Differences in Demand Help Shape Meat Trade
At a value of over $40 billion (10 percent of global agricultural trade) and a volume of 20 million tons per year, global trade in meats is big business. Growing populations, rising incomes, and increased urbanization have all contributed to a boost in demand for meat. This demand has been supplied, in part, by low-cost meat from countries with good resources for meat production, such as abundant feedgrains. But other factors, such as numerous import tariffs and sanitary rules safeguarding the health of animals and humans, affect meat trade as well. Yet another dimension to global meat trade is differences in demand for meat cuts.
Most meat trade is in the form of cuts. One cut, or part, of a slaughtered animal can be shipped to one place while other parts are sent elsewhere. Demand for the parts varies considerably, both within and among countries, depending on consumer tastes, whether cuts can be substituted for one another, and other factors. In the U.S., for example, consumers prefer beef steak to beef liver. Despite the greater abundance of steak meat (a steer yields about 16 times more steak than liver), the U.S. price of steak is much higher than that of liver. Chicken legs are prized in some countries but get a low price in others. Chicken legs are 4-5 times as expensive in Japan as in the U.S., but chicken breasts cost 25-40 percent less in Japan. The price differences reflect consumers’ willingness to pay for these cuts.
Some trade seems to reflect these differences in demand, rather than competitiveness in producing the meat. For example, it is uncertain whether chicken and hog production costs less in the U.S. than in China. The large U.S. exports to China do correspond to demand for different cuts, however. The main U.S. chicken exports to China are feet, wings, and legs, while the main pork exports are organs, such as hearts.

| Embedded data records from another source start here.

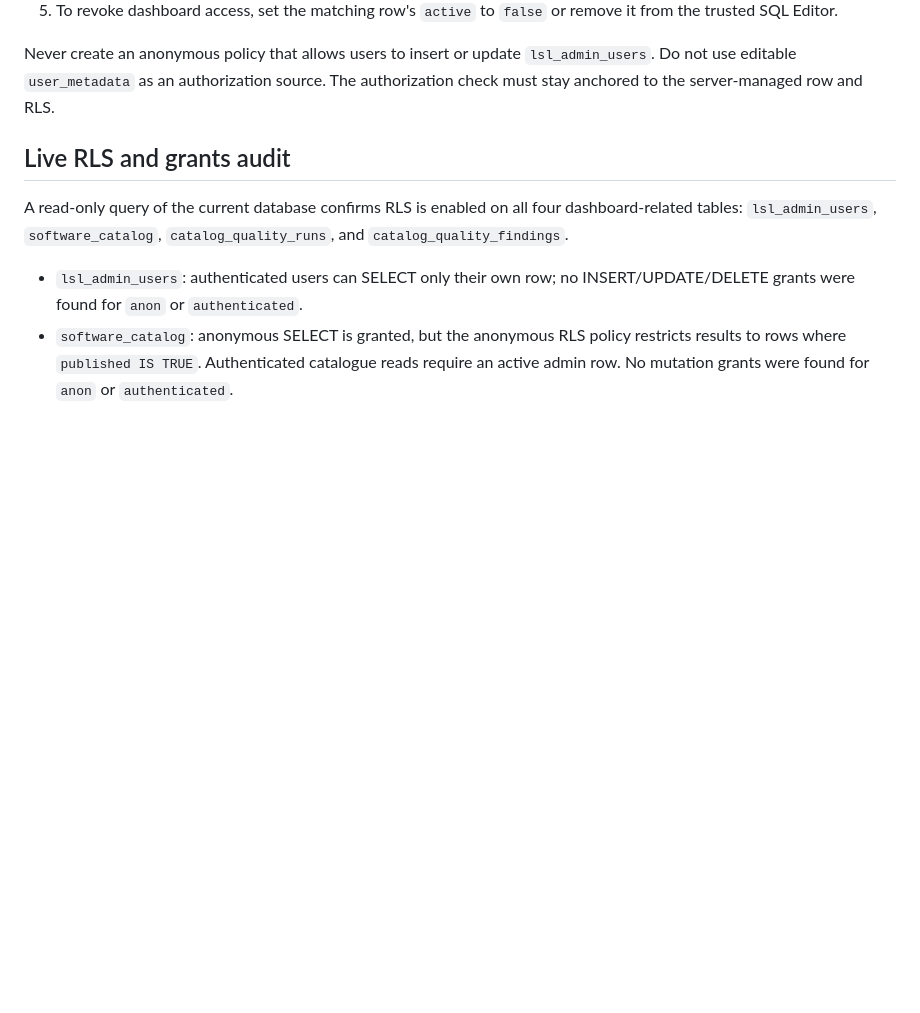
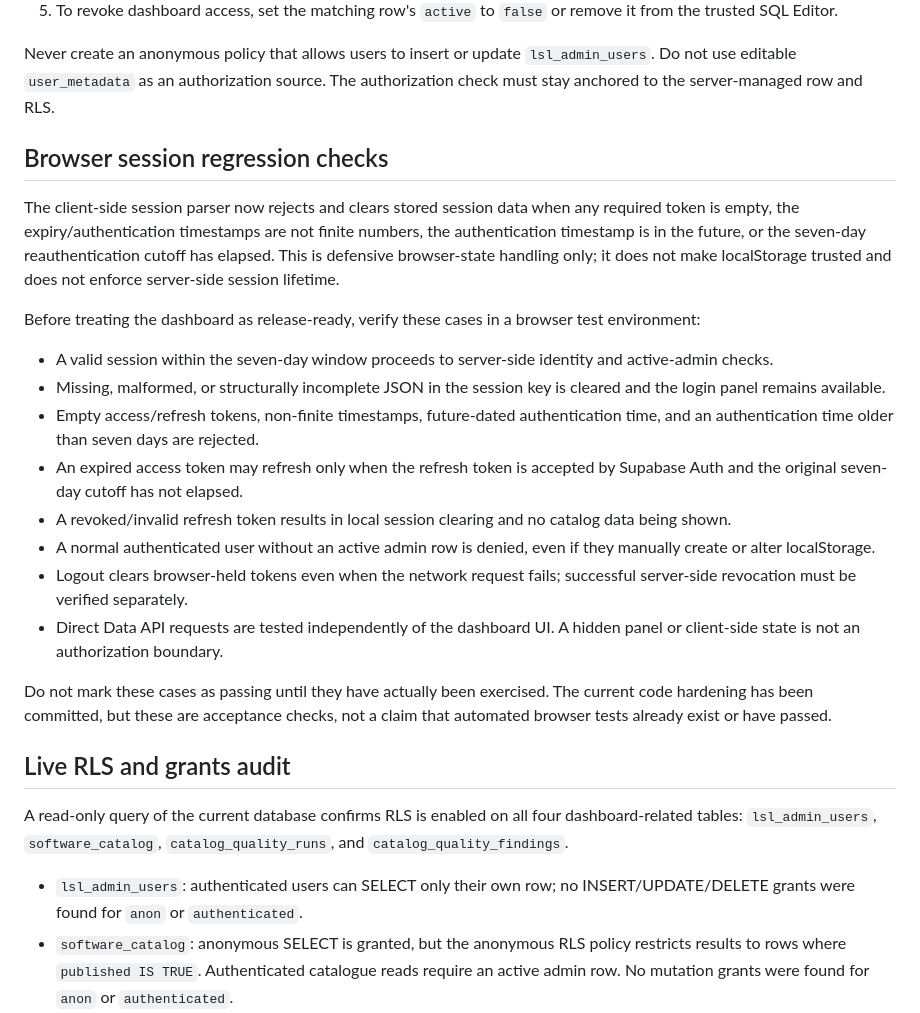
Before and after one commit to M-TamDre07/Linux-Software-Lab, a Markdown page: docs/ADMIN_DASHBOARD.md, the part around the change. Drawn GitHub-style; blank space fills up the shorter version.

Commit message:
Document admin session regression acceptance checks

```diff
--- a/docs/ADMIN_DASHBOARD.md
+++ b/docs/ADMIN_DASHBOARD.md
@@ -33,6 +33,23 @@ To verify safely:
 5. To revoke dashboard access, set the matching row's `active` to `false` or remove it from the trusted SQL Editor.
 
 Never create an anonymous policy that allows users to insert or update `lsl_admin_users`. Do not use editable `user_metadata` as an authorization source. The authorization check must stay anchored to the server-managed row and RLS.
+
+## Browser session regression checks
+
+The client-side session parser now rejects and clears stored session data when any required token is empty, the expiry/authentication timestamps are not finite numbers, the authentication timestamp is in the future, or the seven-day reauthentication cutoff has elapsed. This is defensive browser-state handling only; it does not make localStorage trusted and does not enforce server-side session lifetime.
+
+Before treating the dashboard as release-ready, verify these cases in a browser test environment:
+
+- A valid session within the seven-day window proceeds to server-side identity and active-admin checks.
+- Missing, malformed, or structurally incomplete JSON in the session key is cleared and the login panel remains available.
+- Empty access/refresh tokens, non-finite timestamps, future-dated authentication time, and an authentication time older than seven days are rejected.
+- An expired access token may refresh only when the refresh token is accepted by Supabase Auth and the original seven-day cutoff has not elapsed.
+- A revoked/invalid refresh token results in local session clearing and no catalog data being shown.
+- A normal authenticated user without an active admin row is denied, even if they manually create or alter localStorage.
+- Logout clears browser-held tokens even when the network request fails; successful server-side revocation must be verified separately.
+- Direct Data API requests are tested independently of the dashboard UI. A hidden panel or client-side state is not an authorization boundary.
+
+Do not mark these cases as passing until they have actually been exercised. The current code hardening has been committed, but these are acceptance checks, not a claim that automated browser tests already exist or have passed.
 
 ## Live RLS and grants audit
 
```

The ability to mix and match cuts for different markets offers meat firms the opportunity to send each part of an animal to the market that will pay the highest price for it, thereby increasing the aggregate value of each animal. If lower tariffs or increased success in meeting sanitary standards allow meat trade among more countries in the future, trade in cuts is likely to proliferate as firms find higher valued matches for various cuts.
Structure of the Global Markets for Meat, by John Dyck and Kenneth Nelson, USDA, Economic Research Service, September 2003